“The clamp down mounting bases’ cross frame design made for easy mounting of the entire placing system,” comments Gary Brandt of Conco.
The clamp down mounting base can be used with only the pedestal or tower heights up to 80 feet (24m).
With the placing system chosen, Conco, in early December 2008, was ready to place 1,968 cubic yards (1505m3) of concrete for the E2 cap beams.
“The placing systems were transported via barge to the E2 false work,” says Brandt. “Then, both detach placing booms were flown a soaring 100 feet (30m) above the San Francisco Bay using a large barge-mounted crane. They were then positioned on their pedestals that were mounted to the placing towers.
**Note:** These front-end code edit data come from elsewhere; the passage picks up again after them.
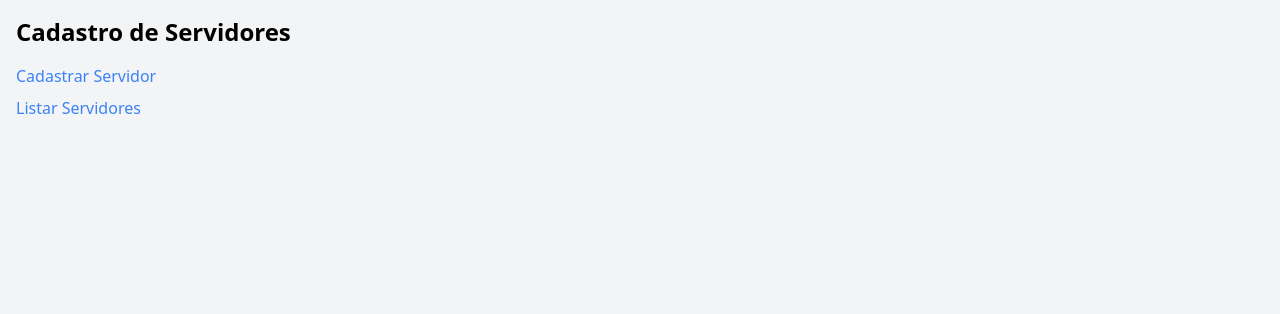
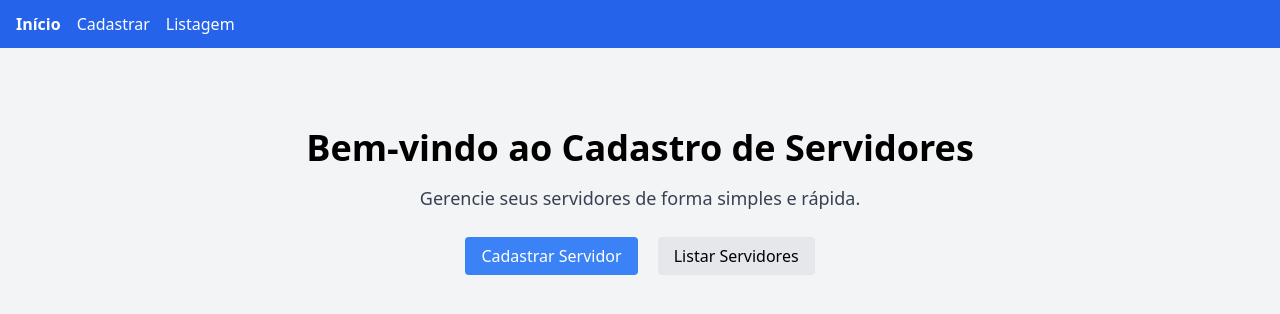
Before and after one commit to alexbrainer73/Cadastro_de_Servidores, a Flask app: page / in a window 1280 px wide. Shown: the top 314 px of the page. Run offline with Flask 3, Linux system fonts and the light colour scheme.

Commit message:
Improve UI with navigation and enhanced pages

```diff
--- a/templates/base.html
+++ b/templates/base.html
@@ -6,8 +6,15 @@
     <title>{% block title %}Cadastro de Servidores{% endblock %}</title>
     <link href="https://cdn.jsdelivr.net/npm/tailwindcss@2.2.19/dist/tailwind.min.css" rel="stylesheet">
 </head>
-<body class="bg-gray-100">
-    <div class="container mx-auto p-4">
+<body class="bg-gray-100 min-h-screen flex flex-col">
+    <nav class="bg-blue-600 text-white">
+        <div class="container mx-auto px-4 py-3 flex space-x-4">
+            <a href="{{ url_for('index') }}" class="font-semibold hover:underline">Início</a>
+            <a href="{{ url_for('cadastro') }}" class="hover:underline">Cadastrar</a>
+            <a href="{{ url_for('listagem') }}" class="hover:underline">Listagem</a>
+        </div>
+    </nav>
+    <div class="container mx-auto p-4 flex-grow">
         {% block content %}{% endblock %}
     </div>
 </body>
--- a/templates/index.html
+++ b/templates/index.html
@@ -1,9 +1,12 @@
 {% extends 'base.html' %}
 {% block title %}Home - Cadastro de Servidores{% endblock %}
 {% block content %}
-<h1 class="text-2xl font-bold mb-4">Cadastro de Servidores</h1>
-<ul class="space-y-2">
-    <li><a class="text-blue-500" href="{{ url_for('cadastro') }}">Cadastrar Servidor</a></li>
-    <li><a class="text-blue-500" href="{{ url_for('listagem') }}">Listar Servidores</a></li>
-</ul>
+<div class="text-center py-16">
+    <h1 class="text-4xl font-bold mb-4">Bem-vindo ao Cadastro de Servidores</h1>
+    <p class="mb-8 text-lg text-gray-700">Gerencie seus servidores de forma simples e rápida.</p>
+    <div class="space-x-4">
+        <a class="bg-blue-500 text-white px-4 py-2 rounded" href="{{ url_for('cadastro') }}">Cadastrar Servidor</a>
+        <a class="bg-gray-200 px-4 py-2 rounded" href="{{ url_for('listagem') }}">Listar Servidores</a>
+    </div>
+</div>
 {% endblock %}
--- a/templates/listagem.html
+++ b/templates/listagem.html
@@ -2,7 +2,8 @@
 {% block title %}Listagem de Servidores{% endblock %}
 {% block content %}
 <h2 class="text-xl font-semibold mb-4">Servidores Cadastrados</h2>
-<table class="min-w-full bg-white">
+<div class="bg-white p-6 rounded shadow">
+<table class="min-w-full">
     <thead>
         <tr>
             <th class="py-2 px-4 border">Nome</th>
@@ -24,4 +25,5 @@
         {% endfor %}
     </tbody>
 </table>
+</div>
 {% endblock %}
```
Also changed, not shown: templates/cadastro.html (+6 -4 lines).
This versatile and convenient system is ideal for extreme projects such as this.”
“The biggest challenge of this project was getting the concrete up to the two placing booms for the E2 cap beam because the ready mix trucks were located 800 feet (244m) away on the previously constructed Skyway portion of the bridge,” notes Davidson.
“Conco and American Bridge/Fluor JV worked together to devise the best method for getting the concrete up to the placing booms,” adds Brandt. “We had two five-inch (127mm) delivery lines traveling approximately 400 feet (122m) horizontally across the Skyway portion of the bridge, then dropping 45 feet (14m) vertically, maneuvering 140 feet (43m) across a temporary pedestrian/pumping/cooling line bridge, and finally going out onto the E2 false work, where the two placing systems resided.”
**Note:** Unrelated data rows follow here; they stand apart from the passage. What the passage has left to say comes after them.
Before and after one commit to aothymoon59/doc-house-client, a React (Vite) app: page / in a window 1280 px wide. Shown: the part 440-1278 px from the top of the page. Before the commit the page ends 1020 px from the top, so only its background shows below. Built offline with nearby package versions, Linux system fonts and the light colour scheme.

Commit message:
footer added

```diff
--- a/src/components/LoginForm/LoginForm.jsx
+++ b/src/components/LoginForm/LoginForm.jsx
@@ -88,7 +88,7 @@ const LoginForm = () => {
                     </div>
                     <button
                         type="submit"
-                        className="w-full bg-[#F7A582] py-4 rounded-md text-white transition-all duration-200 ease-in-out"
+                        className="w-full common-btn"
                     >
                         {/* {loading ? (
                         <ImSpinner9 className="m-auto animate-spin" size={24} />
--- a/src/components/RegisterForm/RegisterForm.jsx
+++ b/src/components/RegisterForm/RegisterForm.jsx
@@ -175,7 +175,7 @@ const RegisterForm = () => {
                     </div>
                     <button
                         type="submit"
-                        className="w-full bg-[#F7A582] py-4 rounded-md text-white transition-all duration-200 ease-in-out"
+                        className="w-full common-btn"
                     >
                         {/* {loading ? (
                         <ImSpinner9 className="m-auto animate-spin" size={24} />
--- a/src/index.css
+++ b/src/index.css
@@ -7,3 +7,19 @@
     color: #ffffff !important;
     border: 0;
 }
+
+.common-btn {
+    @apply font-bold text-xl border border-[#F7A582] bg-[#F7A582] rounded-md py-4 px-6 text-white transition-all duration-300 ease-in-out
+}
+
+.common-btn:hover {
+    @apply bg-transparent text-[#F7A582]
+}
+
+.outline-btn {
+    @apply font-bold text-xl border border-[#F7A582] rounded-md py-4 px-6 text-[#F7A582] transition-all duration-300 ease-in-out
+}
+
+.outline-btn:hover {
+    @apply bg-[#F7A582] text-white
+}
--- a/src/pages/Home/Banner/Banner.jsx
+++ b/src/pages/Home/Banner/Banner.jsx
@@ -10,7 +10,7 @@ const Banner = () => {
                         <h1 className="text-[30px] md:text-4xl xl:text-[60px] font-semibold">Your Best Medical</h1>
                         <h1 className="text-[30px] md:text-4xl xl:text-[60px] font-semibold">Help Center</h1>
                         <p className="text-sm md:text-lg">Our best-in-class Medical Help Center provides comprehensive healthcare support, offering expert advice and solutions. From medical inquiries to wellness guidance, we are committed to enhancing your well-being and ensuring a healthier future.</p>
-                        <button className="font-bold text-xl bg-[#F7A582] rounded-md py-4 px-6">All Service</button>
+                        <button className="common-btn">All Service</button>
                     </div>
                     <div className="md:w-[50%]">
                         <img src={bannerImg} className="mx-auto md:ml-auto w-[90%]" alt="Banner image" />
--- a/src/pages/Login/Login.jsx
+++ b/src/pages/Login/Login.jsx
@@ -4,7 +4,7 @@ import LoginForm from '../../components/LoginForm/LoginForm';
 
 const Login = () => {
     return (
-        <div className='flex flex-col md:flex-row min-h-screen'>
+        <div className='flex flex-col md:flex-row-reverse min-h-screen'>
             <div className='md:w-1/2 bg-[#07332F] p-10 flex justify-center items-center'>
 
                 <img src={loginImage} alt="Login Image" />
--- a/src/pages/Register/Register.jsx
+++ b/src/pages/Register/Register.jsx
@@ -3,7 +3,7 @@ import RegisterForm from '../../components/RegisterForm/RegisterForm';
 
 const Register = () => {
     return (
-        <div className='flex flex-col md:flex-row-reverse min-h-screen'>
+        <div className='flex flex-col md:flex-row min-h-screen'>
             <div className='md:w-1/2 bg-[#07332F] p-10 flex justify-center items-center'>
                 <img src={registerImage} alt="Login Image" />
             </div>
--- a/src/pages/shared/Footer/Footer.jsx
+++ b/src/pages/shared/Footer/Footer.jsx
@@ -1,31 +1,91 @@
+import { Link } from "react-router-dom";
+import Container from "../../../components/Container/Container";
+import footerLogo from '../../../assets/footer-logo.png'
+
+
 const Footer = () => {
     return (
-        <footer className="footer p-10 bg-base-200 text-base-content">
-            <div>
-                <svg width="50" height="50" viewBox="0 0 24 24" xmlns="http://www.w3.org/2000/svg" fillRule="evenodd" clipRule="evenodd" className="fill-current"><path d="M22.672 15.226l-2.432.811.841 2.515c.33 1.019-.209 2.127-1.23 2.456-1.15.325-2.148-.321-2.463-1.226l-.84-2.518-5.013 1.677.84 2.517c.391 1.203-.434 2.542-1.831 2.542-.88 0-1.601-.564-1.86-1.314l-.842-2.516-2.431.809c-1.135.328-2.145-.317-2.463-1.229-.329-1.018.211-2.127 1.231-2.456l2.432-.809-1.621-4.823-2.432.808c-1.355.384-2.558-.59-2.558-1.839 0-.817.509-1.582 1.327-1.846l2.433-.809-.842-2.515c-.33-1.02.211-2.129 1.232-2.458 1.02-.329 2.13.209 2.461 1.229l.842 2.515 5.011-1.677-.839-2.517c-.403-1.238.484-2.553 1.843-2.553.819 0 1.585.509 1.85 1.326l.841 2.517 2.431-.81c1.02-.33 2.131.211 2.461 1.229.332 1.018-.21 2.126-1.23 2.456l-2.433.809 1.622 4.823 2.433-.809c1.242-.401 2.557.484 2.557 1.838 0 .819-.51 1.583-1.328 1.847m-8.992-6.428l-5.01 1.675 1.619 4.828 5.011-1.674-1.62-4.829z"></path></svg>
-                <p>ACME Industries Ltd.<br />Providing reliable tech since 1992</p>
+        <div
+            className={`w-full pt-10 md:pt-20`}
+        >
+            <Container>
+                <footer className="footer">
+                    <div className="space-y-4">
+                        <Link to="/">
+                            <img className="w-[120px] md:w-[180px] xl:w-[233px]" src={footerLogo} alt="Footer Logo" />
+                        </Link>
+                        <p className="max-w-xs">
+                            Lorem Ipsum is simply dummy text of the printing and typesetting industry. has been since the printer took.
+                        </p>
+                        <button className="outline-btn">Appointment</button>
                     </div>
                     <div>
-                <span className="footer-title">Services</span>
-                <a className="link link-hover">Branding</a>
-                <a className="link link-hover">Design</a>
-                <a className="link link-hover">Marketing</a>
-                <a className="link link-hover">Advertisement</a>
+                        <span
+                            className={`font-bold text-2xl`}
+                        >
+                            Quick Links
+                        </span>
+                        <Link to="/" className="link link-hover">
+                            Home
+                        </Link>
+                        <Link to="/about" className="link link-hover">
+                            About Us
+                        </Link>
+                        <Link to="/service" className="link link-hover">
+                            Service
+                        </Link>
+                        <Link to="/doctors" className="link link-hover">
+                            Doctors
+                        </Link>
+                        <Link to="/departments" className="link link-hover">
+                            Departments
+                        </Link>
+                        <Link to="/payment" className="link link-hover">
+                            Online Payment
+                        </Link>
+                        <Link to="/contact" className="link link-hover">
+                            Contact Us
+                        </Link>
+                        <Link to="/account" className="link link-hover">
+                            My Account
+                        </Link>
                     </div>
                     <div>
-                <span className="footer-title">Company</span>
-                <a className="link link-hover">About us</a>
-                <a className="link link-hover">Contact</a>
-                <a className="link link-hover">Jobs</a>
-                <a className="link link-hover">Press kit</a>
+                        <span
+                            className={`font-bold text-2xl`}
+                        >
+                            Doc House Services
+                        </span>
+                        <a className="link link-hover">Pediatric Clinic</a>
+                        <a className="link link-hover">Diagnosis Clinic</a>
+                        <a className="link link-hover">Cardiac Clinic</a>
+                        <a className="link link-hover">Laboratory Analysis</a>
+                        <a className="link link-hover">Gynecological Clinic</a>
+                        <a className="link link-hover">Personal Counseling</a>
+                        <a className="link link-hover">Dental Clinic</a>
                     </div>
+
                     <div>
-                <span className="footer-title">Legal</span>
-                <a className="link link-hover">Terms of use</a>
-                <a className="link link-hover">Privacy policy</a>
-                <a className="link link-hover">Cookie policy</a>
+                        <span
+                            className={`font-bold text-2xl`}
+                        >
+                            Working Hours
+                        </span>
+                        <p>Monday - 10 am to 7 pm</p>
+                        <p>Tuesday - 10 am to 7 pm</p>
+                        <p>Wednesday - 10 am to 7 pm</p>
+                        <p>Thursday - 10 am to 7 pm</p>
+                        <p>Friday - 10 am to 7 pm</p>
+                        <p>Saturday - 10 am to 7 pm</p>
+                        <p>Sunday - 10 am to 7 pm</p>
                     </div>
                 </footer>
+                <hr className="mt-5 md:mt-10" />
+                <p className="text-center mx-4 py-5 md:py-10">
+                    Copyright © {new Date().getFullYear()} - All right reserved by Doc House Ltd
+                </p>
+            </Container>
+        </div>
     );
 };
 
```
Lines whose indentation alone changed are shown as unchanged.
As Davidson explains, another challenge came into play for the concrete placement of the E2 cap beam, “Self-consolidating concrete (SCC) was used for the E2 cap beam. Depending on the mix design and density of reinforcing steel, the concrete mix will only flow a certain distance at which point it starts to segregate. A consistent delivery rate is critical with SCC because of its thixotropic nature. After batching the concrete it needs to stay moving in order for it to maintain its flowability. Once it stops flowing or loses energy, it takes energy to get it flowing again.
“The concrete batch plant was located in San Francisco, so the ready mix trucks had to travel across the existing bridge, the main artery into the City, to get to the place of discharge. Because placing the SCC was time critical, the pour occurred on a Friday night and into Saturday, so we could avoid as much as possible, the heavy traffic and still maintain a consistent concrete delivery rate.”
Conco placed about 110 cubic yards (268m3) of concrete per pour per placing boom on the monolithic pour. The concrete placement started on December 5, 2008 at 10 p.m. and continued until approximately noon on Saturday, December 6, 2008.
“The placing booms were a critical element to placing the SCC mix at the end of the cap beam by using their horizontal reach of 108' 7" (33.10m) and their flexible Multi-Z boom design formations,” adds Davidson. “In addition, the placing booms did not overload the falsework on which they were mounted.”
Designed to withstand major earthquakes, the SCC mix, provided by Cemex, had a minimum compressive strength of 8,700 psi (60 MPa). It was chosen primarily for its high slump and high flowability as well as its strength.
According to both Brandt and Davidson, their well thought out placing and delivery line system methods prevented them from encountering any holdups during concrete placement times.